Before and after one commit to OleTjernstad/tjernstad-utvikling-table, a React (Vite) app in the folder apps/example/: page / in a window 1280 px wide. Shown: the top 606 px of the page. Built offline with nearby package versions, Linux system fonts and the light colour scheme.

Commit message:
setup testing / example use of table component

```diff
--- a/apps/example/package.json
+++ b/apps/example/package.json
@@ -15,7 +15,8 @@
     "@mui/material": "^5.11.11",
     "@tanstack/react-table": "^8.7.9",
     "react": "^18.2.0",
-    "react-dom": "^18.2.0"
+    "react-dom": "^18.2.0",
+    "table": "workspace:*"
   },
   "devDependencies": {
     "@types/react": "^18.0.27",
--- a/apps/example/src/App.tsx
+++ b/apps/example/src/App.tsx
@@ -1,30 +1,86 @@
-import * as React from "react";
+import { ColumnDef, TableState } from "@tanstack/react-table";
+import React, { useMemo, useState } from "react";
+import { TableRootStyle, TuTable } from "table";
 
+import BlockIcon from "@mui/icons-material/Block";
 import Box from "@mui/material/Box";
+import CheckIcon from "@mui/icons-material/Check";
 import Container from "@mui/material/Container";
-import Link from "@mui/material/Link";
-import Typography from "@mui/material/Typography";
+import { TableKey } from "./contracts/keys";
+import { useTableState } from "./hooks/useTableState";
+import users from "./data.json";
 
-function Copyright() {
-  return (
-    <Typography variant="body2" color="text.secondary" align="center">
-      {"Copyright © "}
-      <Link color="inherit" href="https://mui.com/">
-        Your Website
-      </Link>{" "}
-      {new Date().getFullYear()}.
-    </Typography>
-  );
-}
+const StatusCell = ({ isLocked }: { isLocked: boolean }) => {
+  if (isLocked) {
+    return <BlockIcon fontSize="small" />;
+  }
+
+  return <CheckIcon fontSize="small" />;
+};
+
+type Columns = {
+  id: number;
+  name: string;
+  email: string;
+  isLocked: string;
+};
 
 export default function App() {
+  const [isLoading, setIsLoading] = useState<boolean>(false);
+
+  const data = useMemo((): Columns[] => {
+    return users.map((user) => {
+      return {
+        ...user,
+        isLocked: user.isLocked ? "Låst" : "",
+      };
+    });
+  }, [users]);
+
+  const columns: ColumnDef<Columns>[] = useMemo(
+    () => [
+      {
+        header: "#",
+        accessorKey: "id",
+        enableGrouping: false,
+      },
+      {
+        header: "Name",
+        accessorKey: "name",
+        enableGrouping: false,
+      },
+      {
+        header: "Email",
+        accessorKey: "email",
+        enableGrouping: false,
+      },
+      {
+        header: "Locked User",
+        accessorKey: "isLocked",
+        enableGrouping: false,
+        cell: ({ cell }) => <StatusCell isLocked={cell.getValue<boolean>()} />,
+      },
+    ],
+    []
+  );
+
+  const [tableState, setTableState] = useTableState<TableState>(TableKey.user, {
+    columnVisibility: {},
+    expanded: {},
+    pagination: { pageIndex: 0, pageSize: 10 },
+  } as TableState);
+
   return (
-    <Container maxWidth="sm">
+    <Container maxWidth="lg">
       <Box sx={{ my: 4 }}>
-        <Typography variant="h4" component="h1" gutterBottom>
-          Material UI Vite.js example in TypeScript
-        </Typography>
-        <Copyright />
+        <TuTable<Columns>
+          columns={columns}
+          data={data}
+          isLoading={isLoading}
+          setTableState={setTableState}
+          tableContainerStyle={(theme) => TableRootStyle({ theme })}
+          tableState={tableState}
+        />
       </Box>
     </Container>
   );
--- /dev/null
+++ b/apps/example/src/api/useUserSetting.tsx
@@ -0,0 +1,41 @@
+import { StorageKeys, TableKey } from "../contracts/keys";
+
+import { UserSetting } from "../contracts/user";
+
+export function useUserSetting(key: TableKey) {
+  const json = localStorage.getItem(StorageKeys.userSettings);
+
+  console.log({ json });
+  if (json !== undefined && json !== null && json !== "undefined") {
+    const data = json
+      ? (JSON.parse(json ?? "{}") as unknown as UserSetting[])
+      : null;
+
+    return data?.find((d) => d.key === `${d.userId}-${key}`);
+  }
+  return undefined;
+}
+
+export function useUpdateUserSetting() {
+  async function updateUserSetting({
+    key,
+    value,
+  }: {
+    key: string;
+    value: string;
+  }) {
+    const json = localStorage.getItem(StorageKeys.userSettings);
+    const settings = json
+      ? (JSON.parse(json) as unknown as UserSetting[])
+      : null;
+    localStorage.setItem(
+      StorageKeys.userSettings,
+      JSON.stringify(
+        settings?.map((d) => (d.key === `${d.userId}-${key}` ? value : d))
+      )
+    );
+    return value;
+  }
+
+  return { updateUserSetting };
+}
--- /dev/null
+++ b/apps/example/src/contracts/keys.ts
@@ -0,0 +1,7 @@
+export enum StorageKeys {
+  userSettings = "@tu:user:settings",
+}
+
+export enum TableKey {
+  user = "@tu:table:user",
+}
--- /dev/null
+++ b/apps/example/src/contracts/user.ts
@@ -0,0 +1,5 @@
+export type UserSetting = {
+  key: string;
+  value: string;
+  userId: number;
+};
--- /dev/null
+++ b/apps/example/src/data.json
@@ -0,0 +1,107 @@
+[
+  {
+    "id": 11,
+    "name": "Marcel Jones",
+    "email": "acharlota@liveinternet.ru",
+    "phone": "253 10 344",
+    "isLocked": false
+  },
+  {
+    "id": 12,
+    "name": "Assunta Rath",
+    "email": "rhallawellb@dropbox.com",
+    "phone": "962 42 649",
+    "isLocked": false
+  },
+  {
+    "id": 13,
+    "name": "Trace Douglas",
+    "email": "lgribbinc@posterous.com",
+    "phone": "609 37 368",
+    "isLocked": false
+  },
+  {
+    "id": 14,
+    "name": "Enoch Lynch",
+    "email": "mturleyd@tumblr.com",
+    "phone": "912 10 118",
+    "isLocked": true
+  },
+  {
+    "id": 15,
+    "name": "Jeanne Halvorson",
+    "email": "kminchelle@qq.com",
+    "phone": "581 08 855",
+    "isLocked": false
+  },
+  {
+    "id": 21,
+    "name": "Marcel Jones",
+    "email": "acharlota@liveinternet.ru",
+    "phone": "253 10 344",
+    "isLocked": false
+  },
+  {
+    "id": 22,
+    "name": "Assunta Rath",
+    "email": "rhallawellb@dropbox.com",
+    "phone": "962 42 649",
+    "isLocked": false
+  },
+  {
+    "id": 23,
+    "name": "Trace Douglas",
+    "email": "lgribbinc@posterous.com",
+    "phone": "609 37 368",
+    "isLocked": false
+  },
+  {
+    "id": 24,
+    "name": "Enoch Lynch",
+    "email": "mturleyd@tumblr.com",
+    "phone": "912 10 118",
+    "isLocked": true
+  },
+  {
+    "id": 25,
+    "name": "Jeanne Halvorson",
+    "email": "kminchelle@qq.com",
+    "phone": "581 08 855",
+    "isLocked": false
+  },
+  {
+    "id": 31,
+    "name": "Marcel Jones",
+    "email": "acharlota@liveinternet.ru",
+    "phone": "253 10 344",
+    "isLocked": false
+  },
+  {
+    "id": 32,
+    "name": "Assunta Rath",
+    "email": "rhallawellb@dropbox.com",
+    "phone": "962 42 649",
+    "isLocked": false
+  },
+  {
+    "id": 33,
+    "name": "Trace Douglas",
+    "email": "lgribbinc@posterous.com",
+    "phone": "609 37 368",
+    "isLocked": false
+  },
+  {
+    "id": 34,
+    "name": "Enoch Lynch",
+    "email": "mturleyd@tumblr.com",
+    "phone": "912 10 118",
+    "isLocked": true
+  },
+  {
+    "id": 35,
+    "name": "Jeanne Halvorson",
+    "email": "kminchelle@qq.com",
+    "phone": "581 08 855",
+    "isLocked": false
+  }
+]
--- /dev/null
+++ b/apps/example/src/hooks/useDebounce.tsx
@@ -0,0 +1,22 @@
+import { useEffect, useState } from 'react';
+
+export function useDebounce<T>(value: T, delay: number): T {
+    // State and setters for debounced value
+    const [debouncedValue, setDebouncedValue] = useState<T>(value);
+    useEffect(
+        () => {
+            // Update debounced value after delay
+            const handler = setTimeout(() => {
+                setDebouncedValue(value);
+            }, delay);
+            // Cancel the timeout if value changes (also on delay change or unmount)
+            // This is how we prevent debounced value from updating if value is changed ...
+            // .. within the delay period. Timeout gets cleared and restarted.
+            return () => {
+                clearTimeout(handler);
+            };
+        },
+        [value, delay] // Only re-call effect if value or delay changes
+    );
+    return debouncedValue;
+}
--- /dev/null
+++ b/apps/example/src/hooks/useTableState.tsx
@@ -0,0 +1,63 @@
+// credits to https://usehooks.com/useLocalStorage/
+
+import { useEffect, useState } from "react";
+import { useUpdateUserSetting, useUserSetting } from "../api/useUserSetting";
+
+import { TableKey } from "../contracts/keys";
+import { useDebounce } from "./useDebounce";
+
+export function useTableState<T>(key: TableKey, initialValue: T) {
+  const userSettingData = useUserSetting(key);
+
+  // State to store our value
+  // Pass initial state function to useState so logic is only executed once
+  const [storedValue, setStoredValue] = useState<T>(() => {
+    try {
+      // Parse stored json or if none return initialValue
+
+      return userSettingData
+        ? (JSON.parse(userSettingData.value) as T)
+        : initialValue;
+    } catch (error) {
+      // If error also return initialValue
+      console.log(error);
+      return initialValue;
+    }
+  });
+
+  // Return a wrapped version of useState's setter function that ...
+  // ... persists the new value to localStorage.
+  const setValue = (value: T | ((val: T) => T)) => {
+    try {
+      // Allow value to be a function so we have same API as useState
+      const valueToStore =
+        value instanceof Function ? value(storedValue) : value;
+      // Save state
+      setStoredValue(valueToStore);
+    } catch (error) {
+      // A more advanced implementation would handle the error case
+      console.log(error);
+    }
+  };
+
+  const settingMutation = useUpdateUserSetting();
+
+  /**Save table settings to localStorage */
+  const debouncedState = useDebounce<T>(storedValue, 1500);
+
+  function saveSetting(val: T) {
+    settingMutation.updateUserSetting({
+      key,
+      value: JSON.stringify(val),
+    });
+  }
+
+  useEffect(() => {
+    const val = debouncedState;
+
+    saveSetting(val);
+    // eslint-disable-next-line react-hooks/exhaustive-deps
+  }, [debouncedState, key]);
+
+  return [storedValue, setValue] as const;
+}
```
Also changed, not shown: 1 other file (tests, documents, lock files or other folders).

▬▬▬▬▬▬

What you are asked to do: Lines containing the word "accessorKey" must all be returned from the material above.

Finished task:
+        accessorKey: "id",
+        accessorKey: "name",
+        accessorKey: "email",
+        accessorKey: "isLocked",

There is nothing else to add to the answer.